only on popularity and not on the piece itself. Music should be popular because of how it effects
someone emotionally, not just because of sheer numbers. If music educators are going to include
pop music in their pedagogy, they must reinforce the idea that liking music should have

nothing to do with sheer numbers, since what millions of other people might like says nothing
about whether youll like it or not.

popular music affords pleasures that are often considered cheap, quick, or easy (unlike the
deferred gratification supposedly associated with genuinely artistic music). Its gratifications are
spurious, or fraudulent the musical equivalent of junk food

This quote goes on about how pop music is boring and predictable, which surprised
me a lot. In the following paragraph, he says these are the views of Theodore Adorno, but admits
that he agrees with most of what he is saying. After reading the title of this work, I thought the
author was going to be in full support of pop music, but in this paragraph he trashes it and says it
is the musical equivalent of junk food. I agree with him, as well as I agree with him about
including some pop music studies in the classroom, but this quote surprised me none the less.

If I could speak with the author, I would ask him how long he sat there trying to define
what popular music actually is. He goes on to say pop music is used music, and pop is more
purely commodity music, and uses so much space simply listing things that apply to the
definition of pop music, when most of the information is either common sense or unnecessary. I
would love to have a discussion with him about his idea that Taking popular music seriously
will make the classics all the more momentous.

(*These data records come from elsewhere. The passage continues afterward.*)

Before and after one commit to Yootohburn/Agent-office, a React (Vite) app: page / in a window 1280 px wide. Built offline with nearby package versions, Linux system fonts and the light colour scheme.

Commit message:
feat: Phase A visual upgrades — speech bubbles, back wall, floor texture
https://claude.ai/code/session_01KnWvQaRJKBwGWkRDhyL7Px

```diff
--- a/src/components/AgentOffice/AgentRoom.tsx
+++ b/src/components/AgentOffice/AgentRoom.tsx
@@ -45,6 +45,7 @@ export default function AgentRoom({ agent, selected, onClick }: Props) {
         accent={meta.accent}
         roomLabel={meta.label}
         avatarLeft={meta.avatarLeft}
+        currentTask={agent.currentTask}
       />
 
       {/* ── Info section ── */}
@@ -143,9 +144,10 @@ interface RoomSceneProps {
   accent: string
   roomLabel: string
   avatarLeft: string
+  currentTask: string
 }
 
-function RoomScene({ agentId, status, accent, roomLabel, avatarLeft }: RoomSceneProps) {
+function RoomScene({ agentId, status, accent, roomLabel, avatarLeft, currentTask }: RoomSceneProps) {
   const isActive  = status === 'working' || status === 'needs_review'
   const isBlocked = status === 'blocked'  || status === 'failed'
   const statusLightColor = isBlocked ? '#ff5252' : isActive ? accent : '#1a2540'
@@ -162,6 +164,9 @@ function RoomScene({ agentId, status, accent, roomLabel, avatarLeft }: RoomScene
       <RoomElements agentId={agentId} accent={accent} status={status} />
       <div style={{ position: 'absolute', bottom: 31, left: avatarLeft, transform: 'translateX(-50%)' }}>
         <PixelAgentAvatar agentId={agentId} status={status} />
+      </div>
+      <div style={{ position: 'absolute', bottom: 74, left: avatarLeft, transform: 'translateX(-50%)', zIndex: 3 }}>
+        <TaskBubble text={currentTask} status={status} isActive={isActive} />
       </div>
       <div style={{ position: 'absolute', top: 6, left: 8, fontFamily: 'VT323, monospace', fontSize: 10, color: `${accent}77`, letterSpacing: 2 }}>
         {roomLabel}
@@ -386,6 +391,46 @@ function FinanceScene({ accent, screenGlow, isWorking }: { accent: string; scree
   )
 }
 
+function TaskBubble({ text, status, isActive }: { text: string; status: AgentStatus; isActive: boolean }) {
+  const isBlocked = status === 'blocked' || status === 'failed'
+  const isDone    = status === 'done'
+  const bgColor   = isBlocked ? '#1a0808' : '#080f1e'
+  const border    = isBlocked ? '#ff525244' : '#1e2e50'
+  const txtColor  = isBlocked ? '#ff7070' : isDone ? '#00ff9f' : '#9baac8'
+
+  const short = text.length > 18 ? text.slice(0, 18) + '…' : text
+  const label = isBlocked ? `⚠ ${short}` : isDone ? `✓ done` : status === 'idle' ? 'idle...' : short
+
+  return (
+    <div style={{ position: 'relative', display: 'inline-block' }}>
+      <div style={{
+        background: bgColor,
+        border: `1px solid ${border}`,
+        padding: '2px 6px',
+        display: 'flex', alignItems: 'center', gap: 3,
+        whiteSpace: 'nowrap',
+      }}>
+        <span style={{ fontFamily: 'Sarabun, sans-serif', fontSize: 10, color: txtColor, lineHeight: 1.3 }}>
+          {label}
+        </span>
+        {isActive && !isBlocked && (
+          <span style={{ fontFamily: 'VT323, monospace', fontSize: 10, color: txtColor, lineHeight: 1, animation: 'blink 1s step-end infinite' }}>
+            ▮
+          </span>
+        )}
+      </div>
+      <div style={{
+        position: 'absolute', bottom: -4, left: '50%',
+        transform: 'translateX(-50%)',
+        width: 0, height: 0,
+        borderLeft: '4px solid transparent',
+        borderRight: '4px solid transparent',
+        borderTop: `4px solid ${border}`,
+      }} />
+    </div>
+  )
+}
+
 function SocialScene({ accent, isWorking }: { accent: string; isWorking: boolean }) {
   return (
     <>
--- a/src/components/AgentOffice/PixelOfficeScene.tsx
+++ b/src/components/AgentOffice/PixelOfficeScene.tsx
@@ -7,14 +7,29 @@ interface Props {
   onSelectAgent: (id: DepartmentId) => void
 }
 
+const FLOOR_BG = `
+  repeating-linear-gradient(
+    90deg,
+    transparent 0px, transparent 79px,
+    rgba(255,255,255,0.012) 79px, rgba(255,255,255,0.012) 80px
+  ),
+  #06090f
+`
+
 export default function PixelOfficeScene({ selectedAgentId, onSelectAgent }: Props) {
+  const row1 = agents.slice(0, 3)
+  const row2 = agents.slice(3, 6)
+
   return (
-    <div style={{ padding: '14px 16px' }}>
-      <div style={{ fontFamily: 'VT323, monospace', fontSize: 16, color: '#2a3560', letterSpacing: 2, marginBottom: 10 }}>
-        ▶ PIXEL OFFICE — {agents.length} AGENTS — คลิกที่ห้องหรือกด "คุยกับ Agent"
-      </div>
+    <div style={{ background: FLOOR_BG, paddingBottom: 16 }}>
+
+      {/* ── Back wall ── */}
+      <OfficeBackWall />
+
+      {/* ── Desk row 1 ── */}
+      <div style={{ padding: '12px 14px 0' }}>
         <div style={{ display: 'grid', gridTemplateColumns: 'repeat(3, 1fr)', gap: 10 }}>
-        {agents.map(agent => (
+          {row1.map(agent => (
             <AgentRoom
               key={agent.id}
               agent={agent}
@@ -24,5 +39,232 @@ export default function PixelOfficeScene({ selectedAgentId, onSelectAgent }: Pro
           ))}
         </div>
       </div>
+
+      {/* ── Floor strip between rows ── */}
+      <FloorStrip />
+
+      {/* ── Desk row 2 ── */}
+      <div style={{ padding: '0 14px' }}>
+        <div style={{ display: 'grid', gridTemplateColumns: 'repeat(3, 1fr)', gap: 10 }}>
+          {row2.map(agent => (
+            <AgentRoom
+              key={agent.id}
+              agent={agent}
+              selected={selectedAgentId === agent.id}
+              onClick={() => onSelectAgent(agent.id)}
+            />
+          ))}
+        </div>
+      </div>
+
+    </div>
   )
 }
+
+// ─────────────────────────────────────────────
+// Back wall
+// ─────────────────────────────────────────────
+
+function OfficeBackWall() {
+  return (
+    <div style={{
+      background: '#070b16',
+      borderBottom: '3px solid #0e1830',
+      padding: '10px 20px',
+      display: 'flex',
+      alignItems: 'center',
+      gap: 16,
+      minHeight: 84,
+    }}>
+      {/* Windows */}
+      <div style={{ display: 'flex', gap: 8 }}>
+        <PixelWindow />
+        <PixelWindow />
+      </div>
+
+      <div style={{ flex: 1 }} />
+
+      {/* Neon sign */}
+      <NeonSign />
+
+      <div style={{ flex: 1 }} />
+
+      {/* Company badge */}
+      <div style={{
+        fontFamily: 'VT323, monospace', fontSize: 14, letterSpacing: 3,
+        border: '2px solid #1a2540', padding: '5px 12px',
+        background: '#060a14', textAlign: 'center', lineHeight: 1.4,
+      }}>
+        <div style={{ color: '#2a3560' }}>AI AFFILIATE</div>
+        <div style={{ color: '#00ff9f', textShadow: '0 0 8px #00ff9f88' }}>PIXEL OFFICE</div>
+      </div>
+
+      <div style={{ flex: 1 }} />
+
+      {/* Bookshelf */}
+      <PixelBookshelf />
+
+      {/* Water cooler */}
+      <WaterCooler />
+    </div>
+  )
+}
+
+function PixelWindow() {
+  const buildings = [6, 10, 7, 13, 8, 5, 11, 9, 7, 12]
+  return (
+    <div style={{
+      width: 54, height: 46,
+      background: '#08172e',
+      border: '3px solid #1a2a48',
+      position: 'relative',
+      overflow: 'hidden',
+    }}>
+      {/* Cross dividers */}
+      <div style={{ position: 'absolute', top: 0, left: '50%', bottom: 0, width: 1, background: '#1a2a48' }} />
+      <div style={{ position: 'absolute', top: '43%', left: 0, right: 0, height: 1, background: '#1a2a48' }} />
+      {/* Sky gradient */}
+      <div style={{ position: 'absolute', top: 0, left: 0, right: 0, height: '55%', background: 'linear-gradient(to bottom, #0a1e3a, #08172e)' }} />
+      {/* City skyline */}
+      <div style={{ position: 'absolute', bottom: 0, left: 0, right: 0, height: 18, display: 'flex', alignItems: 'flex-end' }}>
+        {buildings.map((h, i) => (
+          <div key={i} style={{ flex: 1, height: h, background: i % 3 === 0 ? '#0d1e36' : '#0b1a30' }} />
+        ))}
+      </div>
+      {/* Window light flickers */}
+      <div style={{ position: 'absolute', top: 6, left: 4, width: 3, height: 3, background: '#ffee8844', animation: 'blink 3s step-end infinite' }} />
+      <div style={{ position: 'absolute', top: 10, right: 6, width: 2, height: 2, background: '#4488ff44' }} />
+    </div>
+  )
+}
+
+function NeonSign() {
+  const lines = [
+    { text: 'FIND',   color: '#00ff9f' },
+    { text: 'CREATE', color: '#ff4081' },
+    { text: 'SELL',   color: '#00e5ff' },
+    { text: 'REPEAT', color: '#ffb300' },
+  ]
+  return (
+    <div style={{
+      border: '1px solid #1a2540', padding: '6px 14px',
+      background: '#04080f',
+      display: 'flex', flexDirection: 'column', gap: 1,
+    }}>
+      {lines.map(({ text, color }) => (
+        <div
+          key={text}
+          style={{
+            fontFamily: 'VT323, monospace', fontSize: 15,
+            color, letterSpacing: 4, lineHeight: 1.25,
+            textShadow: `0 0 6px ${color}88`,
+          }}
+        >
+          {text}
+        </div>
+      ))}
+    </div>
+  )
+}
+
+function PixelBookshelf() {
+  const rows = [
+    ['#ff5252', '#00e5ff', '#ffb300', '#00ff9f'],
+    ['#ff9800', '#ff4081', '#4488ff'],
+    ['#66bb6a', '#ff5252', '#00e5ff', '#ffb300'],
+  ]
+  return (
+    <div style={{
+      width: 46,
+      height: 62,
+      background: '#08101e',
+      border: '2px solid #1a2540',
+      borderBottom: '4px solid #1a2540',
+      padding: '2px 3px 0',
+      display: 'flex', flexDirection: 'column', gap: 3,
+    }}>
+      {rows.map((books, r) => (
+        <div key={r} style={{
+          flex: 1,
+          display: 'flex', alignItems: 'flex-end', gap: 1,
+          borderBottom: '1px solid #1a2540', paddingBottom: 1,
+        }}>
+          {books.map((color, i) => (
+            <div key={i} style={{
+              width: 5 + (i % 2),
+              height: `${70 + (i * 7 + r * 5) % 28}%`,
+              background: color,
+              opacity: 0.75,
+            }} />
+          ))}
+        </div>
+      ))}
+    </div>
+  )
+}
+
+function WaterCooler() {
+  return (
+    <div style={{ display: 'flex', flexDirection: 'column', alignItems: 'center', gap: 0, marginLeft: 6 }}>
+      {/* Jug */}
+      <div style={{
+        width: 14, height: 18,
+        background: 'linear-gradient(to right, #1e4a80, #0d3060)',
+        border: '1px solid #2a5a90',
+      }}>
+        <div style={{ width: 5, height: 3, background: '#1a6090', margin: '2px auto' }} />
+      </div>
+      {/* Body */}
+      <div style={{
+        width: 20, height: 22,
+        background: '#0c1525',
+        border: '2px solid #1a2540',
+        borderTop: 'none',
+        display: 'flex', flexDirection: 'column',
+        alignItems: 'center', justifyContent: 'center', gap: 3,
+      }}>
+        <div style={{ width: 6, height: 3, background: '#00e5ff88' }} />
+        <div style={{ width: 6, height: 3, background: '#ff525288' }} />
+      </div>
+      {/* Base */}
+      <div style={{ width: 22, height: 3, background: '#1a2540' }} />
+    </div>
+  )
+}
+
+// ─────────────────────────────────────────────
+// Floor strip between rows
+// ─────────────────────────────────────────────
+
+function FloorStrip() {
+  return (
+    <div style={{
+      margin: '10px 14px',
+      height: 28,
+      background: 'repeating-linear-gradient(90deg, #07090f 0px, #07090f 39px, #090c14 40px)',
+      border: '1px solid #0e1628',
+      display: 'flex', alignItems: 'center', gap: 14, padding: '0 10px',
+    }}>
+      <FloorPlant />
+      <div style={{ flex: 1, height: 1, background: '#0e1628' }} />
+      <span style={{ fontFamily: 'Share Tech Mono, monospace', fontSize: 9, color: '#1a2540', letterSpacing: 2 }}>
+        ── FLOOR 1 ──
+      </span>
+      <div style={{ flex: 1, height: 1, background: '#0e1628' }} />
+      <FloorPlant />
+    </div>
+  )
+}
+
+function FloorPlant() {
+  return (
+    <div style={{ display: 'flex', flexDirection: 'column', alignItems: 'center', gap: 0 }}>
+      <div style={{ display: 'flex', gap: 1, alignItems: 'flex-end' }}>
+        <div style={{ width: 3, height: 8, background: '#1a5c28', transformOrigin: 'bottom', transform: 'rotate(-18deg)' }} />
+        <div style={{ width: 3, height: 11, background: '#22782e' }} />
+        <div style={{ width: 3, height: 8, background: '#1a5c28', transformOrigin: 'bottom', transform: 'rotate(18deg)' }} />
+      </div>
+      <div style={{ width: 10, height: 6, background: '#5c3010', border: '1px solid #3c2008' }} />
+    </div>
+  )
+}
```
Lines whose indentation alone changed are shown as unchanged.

That is an interesting point of view that I
wish I couldve heard more about in this paper.